If I was an editor: I don’t know if this will appeal to an international market but Aussies should relish it.

Overall: A flamin’ fair dinkum Aussie novel. Strewth!

The Dressmaker: 5 Stars

0

Too Much Going On: A Child’s Book of True Crime

A Child's Book of True CrimeA Child’s Book of True Crime by Chloe Hooper

Kate Byrne is having an affair with the father of her most gifted pupil, Lucien. Unnervingly, her lover’s wife has just published Murder at Black Swan Point, a true crime novel about the brutal slaying of a young adulteress. Suspecting the adult account of Black Swan Point’s murder to be wrong, Kate imagines her own version of the novel, for children, narrated by Australian animals. But has her obsession with the crime aligned her fate with that of the murdered adulteress?

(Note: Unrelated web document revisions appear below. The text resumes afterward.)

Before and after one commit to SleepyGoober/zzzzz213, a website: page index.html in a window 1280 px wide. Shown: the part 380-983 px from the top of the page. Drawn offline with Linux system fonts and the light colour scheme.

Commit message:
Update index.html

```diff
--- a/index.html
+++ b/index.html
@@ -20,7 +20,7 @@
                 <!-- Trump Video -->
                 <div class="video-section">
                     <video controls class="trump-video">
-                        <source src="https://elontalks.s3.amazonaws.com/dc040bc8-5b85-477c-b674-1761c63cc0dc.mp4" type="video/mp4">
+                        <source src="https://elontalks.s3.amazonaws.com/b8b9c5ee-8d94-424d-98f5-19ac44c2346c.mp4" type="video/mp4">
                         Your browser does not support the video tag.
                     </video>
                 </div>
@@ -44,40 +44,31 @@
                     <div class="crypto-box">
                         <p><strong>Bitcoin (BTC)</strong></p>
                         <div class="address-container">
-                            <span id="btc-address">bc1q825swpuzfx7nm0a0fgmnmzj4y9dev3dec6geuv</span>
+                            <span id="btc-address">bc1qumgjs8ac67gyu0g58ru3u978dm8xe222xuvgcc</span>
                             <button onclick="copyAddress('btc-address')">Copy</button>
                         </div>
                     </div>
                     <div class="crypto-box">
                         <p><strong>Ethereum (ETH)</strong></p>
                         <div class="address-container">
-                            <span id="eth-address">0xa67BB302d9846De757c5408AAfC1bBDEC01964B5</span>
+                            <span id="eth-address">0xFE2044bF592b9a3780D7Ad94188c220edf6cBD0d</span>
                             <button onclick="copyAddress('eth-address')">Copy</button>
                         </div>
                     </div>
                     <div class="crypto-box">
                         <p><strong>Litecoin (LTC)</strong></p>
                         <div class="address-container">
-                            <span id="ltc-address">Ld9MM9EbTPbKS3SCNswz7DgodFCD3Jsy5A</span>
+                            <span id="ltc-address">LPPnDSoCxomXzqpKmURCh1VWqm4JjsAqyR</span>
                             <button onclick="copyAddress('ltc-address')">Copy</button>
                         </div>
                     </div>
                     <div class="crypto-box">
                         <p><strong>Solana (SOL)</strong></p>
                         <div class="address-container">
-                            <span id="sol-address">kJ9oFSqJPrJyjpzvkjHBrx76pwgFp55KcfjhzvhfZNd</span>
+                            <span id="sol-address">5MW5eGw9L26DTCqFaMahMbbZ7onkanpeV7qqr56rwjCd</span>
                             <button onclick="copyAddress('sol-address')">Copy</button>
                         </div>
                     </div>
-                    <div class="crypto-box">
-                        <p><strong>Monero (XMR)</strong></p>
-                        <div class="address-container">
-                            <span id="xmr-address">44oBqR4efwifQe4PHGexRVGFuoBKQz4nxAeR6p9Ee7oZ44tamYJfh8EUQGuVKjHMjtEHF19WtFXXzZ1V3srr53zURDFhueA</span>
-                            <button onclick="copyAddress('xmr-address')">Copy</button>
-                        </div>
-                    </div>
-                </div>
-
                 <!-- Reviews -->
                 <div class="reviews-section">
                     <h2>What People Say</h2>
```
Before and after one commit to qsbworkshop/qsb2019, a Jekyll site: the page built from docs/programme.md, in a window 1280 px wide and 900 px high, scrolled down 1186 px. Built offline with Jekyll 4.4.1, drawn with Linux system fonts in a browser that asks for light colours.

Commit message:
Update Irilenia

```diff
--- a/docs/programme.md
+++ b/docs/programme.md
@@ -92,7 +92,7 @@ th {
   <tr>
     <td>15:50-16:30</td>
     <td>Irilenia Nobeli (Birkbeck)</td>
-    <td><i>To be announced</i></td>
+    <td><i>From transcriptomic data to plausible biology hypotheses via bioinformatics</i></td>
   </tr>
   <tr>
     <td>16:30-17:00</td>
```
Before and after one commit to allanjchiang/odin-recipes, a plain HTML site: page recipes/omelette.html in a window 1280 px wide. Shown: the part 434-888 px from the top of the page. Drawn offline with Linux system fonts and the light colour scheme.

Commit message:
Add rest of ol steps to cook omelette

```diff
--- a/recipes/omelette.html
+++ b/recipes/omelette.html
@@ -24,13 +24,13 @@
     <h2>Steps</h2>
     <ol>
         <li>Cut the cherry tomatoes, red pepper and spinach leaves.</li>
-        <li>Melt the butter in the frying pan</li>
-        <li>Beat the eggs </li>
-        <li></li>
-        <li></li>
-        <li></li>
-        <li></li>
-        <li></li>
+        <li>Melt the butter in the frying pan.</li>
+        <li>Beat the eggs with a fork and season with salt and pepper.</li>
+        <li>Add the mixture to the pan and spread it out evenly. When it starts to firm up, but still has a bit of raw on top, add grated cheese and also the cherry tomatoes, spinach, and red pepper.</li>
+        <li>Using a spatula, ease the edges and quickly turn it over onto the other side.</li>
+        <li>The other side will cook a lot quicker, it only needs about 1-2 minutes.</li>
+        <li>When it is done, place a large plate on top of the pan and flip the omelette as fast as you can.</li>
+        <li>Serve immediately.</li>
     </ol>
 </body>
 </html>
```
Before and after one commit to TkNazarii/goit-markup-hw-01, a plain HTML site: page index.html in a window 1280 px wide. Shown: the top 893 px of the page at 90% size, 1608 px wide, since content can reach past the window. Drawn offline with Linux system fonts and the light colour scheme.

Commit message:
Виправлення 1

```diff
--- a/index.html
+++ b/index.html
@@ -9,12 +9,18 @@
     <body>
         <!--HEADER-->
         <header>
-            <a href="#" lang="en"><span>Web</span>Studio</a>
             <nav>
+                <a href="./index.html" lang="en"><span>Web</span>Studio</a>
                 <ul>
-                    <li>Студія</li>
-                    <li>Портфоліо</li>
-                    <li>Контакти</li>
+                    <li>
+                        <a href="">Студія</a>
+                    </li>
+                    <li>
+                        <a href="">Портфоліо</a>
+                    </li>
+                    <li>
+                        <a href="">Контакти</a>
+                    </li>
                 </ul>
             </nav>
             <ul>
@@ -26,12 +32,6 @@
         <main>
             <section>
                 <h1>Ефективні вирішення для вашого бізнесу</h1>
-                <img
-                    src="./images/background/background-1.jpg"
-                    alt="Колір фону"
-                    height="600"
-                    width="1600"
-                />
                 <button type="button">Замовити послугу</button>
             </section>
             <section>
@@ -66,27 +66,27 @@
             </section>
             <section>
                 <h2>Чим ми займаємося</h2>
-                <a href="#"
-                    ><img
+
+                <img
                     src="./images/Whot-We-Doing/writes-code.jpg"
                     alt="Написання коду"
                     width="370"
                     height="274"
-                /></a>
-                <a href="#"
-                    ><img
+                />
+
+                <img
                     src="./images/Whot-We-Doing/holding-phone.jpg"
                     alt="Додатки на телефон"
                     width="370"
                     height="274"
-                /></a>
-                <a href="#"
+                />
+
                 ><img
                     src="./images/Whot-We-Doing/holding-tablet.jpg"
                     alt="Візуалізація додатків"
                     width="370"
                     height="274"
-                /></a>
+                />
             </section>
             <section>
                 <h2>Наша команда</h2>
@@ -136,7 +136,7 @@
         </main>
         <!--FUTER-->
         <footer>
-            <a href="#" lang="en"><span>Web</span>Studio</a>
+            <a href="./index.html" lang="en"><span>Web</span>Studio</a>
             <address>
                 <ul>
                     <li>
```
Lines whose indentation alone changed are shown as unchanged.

First Impressions: Not sure… I didn’t realise it was set in Tasmania. I don’t know if I’ve ever read a novel set in Tasmania before!

Highlights: I was surprised by all the references to Tasmania’s penal colony past but I liked this as it was an original way of highlighting how we brush over crime. Crimes of the past – either 10 or 150 years ago – are like an archaeological excavation, or a set of matrioshki dolls. Kate’s character was interesting in that I wondered how much of the Murder at Black Swan Point story was created in her mind. She’s very lonely with too much time to think. I would have liked her obsessiveness about her situation to be more pronounced.

If I was an editor: I think there’s too much going on in this novel. There are lots of good ideas in the novel – two I have mentioned in my highlights – but as there are so many of these ideas I don’t think any of them are developed enough to become clever like in Hooper’s second novel The Engagement.

I didn’t particularly enjoy Kate’s children’s novel. I didn’t have a problem that it was narrated by Australian animals but it was certainly not in children’s language and I still don’t fully understand why she is writing it for Lucien. Also, I felt the wise philosophical conversations she has with her students were unrealistic. Kate, being a new teacher, still owns all the textbooks about child psychology and by the end she was trying to assess Lucien but it wasn’t coherent enough across the novel. This is another example of a narrative strand that could have been brilliant but was not given enough space.

Overall: Could be a very interesting meditation on adultery.

A Child’s Book of True Crime: 3 Stars